- **HOW TO COMPLETE THIS TASK**
Your answer must be every line of the data that contains "polyacrylonitriles".

- **LISTED ENTRIES**
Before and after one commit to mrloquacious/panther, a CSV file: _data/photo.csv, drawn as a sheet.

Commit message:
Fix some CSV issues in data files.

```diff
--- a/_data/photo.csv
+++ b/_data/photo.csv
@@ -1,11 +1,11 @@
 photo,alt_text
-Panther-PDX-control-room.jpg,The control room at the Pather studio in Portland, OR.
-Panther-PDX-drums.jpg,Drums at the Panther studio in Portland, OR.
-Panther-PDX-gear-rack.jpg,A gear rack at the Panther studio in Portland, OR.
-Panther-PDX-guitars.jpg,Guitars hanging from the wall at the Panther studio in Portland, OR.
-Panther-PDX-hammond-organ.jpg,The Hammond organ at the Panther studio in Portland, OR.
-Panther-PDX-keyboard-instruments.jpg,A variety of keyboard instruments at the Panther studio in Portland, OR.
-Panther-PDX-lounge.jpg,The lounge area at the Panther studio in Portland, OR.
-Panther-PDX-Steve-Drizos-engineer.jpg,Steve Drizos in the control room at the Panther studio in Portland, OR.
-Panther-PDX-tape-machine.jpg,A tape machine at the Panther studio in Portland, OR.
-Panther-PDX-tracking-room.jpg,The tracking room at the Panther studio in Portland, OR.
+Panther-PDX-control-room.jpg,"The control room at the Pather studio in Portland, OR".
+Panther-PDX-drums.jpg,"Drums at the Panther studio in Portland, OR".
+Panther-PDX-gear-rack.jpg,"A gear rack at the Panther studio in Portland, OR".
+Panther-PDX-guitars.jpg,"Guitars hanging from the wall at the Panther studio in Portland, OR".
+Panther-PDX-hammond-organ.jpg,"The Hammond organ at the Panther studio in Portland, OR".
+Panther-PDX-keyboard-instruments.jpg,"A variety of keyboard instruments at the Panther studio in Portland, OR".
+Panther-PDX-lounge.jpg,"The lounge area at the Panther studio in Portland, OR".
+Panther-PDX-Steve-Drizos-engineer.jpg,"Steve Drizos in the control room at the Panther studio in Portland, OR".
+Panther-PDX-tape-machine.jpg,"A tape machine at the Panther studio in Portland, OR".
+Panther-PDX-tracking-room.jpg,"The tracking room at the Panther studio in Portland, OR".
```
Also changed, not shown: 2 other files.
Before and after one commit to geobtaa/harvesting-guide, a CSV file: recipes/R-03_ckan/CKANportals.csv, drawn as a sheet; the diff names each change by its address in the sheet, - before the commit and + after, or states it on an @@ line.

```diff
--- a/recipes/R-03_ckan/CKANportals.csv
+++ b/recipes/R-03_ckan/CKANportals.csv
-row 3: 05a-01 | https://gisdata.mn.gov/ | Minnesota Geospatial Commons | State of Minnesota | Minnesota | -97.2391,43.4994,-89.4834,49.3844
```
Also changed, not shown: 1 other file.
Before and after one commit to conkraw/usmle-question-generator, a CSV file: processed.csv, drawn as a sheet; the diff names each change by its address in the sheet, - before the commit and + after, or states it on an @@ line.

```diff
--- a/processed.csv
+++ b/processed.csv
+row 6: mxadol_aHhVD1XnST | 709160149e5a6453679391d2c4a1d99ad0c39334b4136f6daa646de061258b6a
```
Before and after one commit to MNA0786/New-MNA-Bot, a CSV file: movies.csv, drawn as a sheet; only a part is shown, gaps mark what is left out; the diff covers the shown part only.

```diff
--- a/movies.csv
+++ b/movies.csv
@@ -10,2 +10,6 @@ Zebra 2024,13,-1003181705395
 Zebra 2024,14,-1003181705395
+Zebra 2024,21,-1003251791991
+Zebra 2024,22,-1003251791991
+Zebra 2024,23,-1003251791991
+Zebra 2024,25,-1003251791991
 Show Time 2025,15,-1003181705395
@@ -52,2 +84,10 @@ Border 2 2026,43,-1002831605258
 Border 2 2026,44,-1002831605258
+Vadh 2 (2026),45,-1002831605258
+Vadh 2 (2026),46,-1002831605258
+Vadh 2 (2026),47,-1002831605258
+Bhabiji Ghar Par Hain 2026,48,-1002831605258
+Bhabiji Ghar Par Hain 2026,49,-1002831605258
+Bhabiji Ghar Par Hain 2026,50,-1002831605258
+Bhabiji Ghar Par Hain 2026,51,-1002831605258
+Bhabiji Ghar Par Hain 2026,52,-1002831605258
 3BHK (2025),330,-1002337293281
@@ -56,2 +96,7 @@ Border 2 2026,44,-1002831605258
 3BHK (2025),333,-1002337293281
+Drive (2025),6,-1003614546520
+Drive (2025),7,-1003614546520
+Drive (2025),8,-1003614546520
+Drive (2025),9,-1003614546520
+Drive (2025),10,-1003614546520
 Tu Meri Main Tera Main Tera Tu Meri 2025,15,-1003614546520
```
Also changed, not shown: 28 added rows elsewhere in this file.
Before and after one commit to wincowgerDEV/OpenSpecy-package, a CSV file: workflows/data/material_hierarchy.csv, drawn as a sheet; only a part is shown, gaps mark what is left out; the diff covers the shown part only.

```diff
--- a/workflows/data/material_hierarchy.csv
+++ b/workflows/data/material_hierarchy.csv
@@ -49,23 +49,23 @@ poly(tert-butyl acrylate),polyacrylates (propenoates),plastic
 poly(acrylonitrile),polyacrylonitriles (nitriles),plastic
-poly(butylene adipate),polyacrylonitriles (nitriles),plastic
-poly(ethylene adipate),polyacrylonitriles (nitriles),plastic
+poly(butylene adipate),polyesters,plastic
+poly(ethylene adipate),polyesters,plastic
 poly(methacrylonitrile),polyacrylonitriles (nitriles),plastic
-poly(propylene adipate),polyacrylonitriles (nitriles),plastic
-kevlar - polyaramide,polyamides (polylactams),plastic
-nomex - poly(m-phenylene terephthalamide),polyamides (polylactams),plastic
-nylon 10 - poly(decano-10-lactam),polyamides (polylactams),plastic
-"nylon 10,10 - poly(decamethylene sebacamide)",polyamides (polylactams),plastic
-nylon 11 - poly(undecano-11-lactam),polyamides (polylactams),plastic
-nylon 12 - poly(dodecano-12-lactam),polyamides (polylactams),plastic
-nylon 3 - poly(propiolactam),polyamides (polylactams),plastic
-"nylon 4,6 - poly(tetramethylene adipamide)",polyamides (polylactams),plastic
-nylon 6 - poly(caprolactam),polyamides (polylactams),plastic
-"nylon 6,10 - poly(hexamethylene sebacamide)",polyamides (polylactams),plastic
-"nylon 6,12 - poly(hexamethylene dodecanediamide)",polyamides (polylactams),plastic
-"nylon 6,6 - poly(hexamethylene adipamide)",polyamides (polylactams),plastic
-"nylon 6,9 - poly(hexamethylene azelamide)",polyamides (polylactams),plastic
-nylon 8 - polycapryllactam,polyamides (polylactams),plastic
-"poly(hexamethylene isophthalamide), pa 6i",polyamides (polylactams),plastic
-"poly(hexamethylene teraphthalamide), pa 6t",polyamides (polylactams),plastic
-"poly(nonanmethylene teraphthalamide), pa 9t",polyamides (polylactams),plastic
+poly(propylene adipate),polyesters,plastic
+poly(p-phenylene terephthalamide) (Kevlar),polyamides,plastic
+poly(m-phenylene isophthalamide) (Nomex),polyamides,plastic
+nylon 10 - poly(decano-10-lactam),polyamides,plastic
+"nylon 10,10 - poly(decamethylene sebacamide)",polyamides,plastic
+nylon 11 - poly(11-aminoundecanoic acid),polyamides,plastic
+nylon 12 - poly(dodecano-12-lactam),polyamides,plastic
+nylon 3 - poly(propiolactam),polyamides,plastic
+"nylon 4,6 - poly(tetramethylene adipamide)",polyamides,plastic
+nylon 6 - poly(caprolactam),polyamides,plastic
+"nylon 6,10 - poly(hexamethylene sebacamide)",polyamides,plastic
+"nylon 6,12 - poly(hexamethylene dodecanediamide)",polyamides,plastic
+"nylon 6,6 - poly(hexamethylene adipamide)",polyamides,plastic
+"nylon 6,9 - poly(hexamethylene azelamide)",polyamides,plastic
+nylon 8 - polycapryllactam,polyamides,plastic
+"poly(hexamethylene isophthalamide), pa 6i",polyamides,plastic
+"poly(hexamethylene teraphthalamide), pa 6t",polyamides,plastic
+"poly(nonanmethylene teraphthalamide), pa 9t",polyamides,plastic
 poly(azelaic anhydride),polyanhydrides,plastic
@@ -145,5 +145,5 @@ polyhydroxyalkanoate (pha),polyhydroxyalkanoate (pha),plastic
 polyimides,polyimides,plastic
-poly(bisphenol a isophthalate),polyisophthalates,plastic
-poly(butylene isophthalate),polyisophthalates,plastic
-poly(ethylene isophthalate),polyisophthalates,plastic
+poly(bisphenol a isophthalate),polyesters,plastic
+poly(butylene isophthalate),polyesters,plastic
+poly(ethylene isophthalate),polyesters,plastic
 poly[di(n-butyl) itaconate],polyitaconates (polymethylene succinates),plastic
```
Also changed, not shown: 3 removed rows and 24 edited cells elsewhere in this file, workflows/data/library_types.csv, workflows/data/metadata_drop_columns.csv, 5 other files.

- **RESPONSE AREA**
 poly(acrylonitrile),polyacrylonitriles (nitriles),plastic
-poly(butylene adipate),polyacrylonitriles (nitriles),plastic
-poly(ethylene adipate),polyacrylonitriles (nitriles),plastic
 poly(methacrylonitrile),polyacrylonitriles (nitriles),plastic
-poly(propylene adipate),polyacrylonitriles (nitriles),plastic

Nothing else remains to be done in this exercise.